§ TASK PROMPT
Every line below that mentions the word "README" should be copied out.

Segment Start: SOURCE INFORMATION

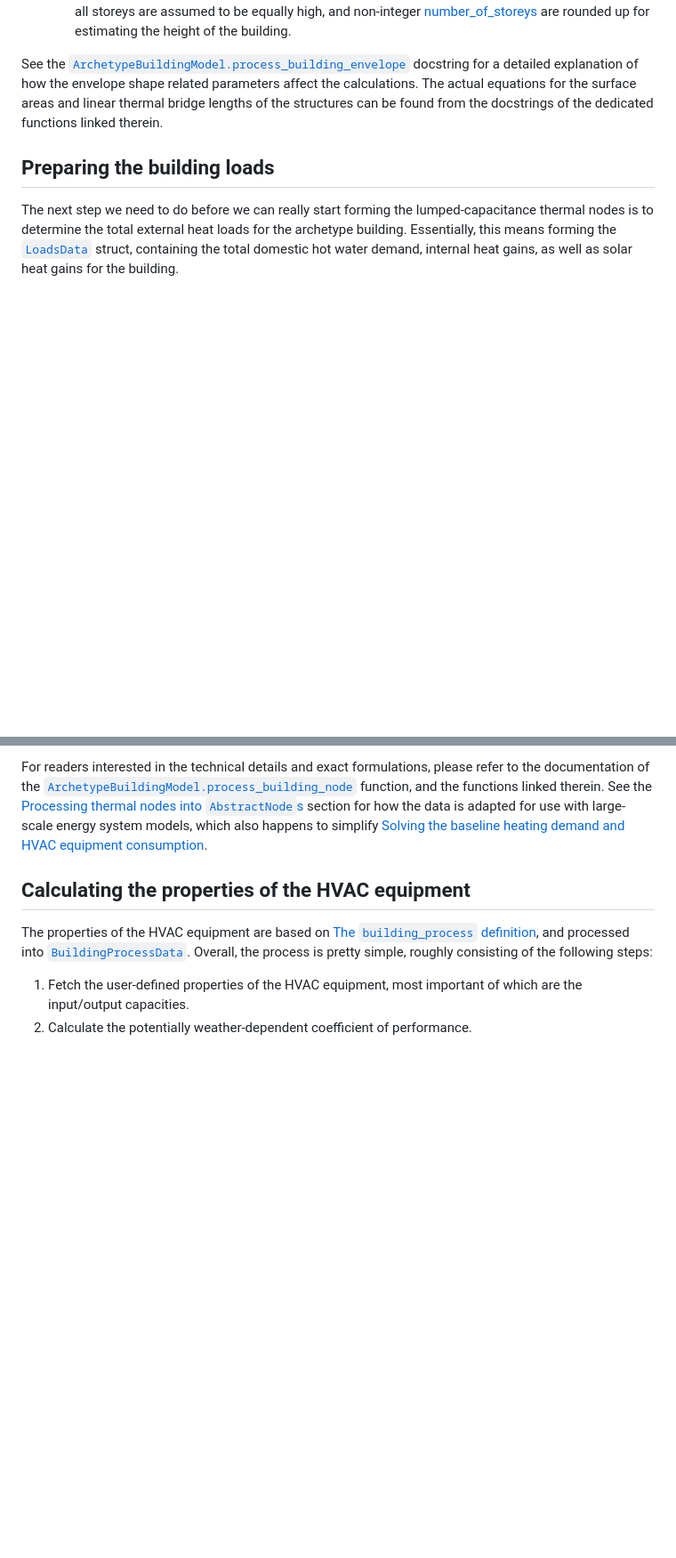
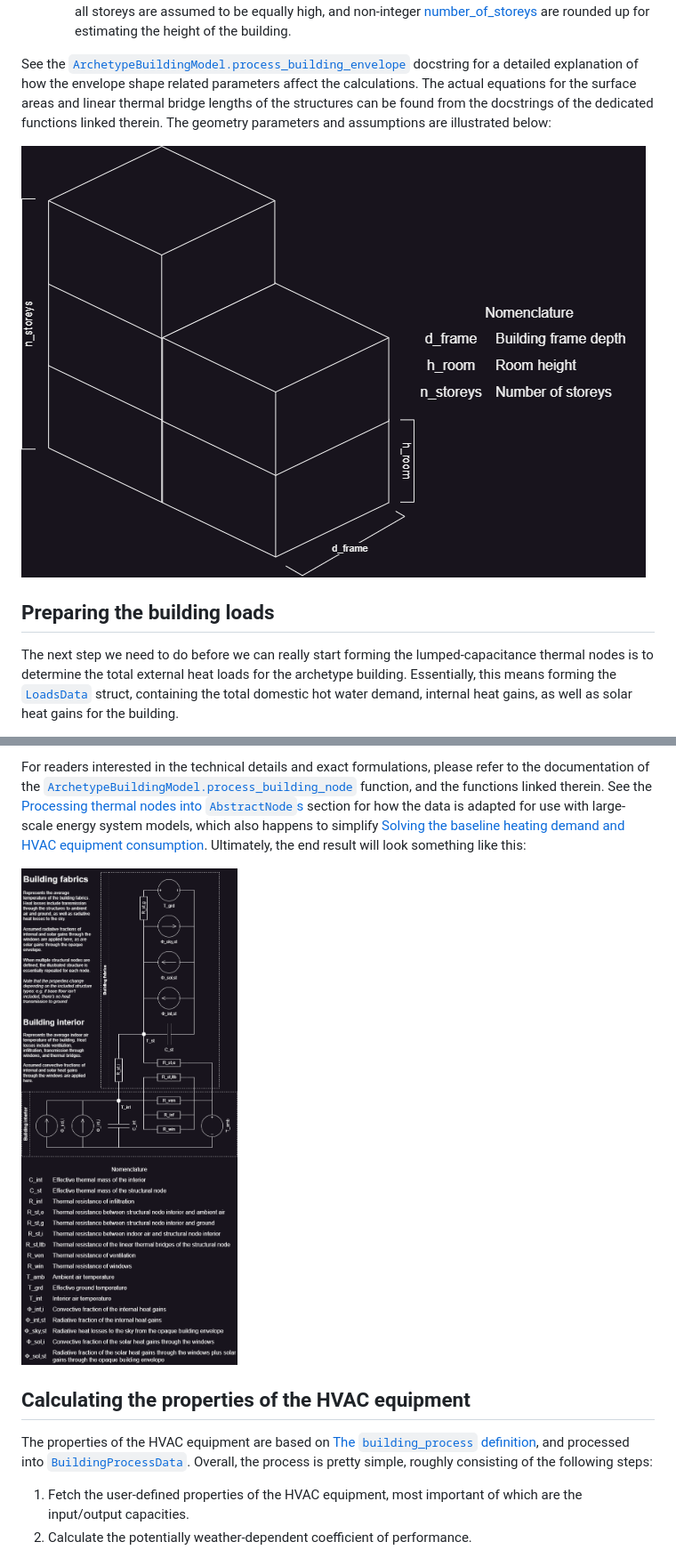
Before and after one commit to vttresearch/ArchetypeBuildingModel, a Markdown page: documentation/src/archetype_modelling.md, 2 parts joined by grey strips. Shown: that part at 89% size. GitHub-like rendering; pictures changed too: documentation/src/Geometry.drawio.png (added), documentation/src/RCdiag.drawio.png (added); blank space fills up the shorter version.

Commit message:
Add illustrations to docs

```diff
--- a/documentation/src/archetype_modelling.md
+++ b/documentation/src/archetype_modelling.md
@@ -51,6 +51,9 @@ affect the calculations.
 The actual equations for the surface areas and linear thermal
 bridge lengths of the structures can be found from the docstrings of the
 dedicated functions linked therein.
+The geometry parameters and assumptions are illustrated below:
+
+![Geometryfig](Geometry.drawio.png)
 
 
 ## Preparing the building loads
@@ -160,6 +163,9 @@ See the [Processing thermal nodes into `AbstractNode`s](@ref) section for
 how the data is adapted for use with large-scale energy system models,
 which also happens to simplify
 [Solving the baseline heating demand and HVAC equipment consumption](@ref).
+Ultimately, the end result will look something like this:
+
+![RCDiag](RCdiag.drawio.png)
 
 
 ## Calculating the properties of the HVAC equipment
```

Segment End: SOURCE INFORMATION
Segment Start: SOURCE INFORMATION

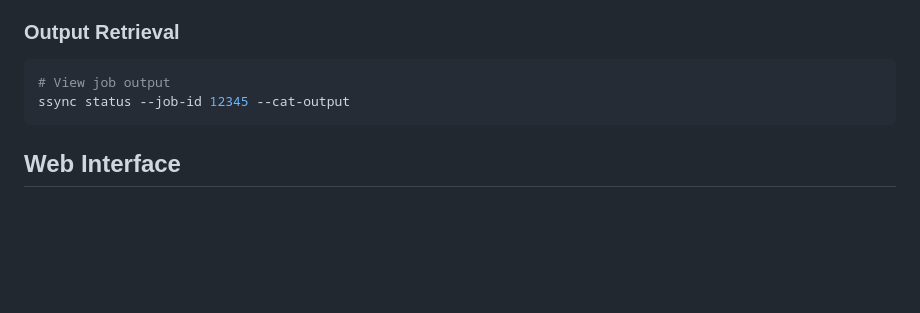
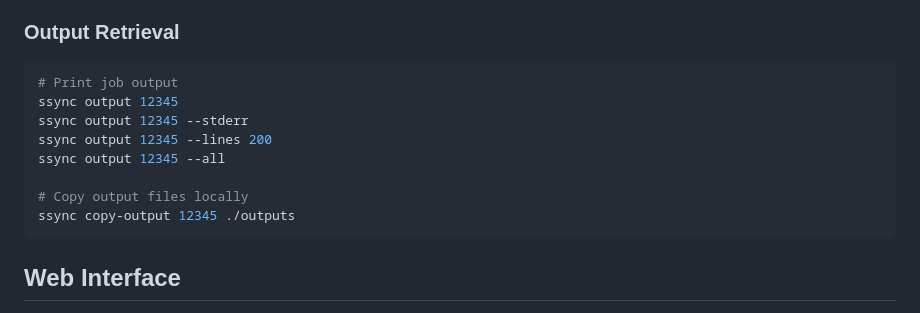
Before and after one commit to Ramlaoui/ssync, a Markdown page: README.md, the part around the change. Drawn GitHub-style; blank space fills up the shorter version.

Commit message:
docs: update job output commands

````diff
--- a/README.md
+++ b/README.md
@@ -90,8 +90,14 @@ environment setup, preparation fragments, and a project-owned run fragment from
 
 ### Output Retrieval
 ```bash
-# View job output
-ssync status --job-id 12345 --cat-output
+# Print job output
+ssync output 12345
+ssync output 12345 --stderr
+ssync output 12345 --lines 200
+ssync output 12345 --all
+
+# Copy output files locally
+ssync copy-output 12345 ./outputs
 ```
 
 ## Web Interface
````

Segment End: SOURCE INFORMATION
Segment Start: SOURCE INFORMATION

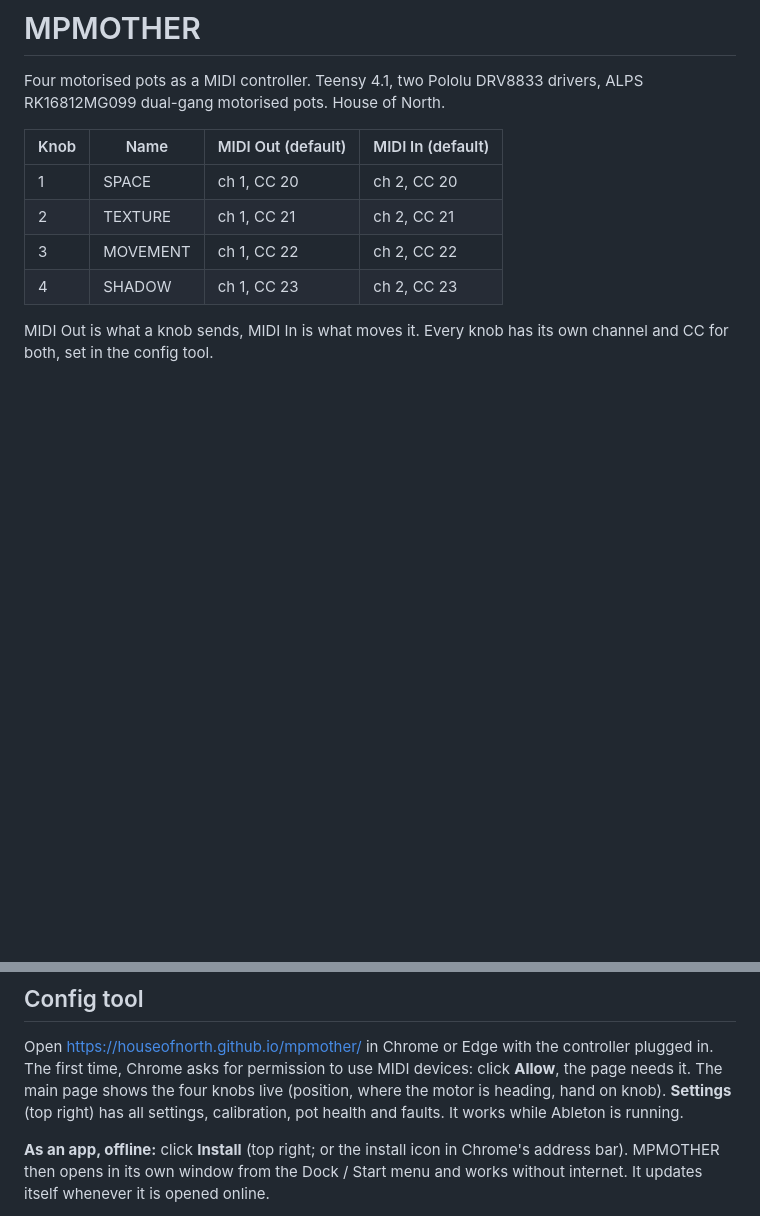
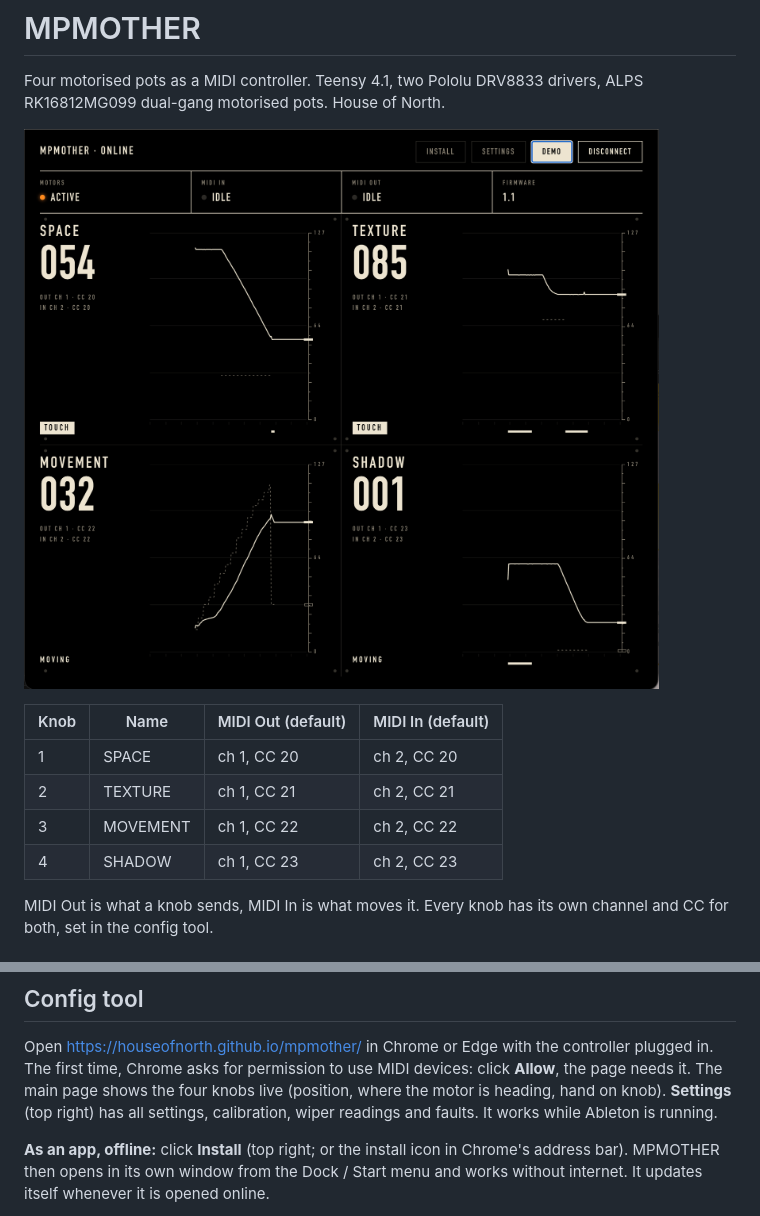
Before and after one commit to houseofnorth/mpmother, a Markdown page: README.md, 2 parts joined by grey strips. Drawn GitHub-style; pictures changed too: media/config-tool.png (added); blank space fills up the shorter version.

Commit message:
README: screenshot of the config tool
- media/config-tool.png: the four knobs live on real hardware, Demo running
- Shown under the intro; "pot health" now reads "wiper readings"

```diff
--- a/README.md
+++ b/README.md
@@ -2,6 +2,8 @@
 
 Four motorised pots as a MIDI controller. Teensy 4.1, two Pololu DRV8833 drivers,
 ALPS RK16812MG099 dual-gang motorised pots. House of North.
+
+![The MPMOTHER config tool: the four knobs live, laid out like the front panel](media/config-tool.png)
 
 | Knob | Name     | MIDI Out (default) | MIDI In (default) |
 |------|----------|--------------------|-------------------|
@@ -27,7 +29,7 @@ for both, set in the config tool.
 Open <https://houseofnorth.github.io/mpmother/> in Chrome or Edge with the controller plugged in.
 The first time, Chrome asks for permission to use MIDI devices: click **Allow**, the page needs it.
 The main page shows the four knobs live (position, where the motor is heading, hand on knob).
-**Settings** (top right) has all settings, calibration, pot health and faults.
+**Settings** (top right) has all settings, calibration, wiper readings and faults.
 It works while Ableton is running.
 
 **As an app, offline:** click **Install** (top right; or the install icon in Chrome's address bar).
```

Segment End: SOURCE INFORMATION

§ ANSWER FOR THE TASK
Before and after one commit to Ramlaoui/ssync, a Markdown page: README.md, the part around the change. Drawn GitHub-style; blank space fills up the shorter version.
--- a/README.md
+++ b/README.md
Before and after one commit to houseofnorth/mpmother, a Markdown page: README.md, 2 parts joined by grey strips. Drawn GitHub-style; pictures changed too: media/config-tool.png (added); blank space fills up the shorter version.
README: screenshot of the config tool
--- a/README.md
+++ b/README.md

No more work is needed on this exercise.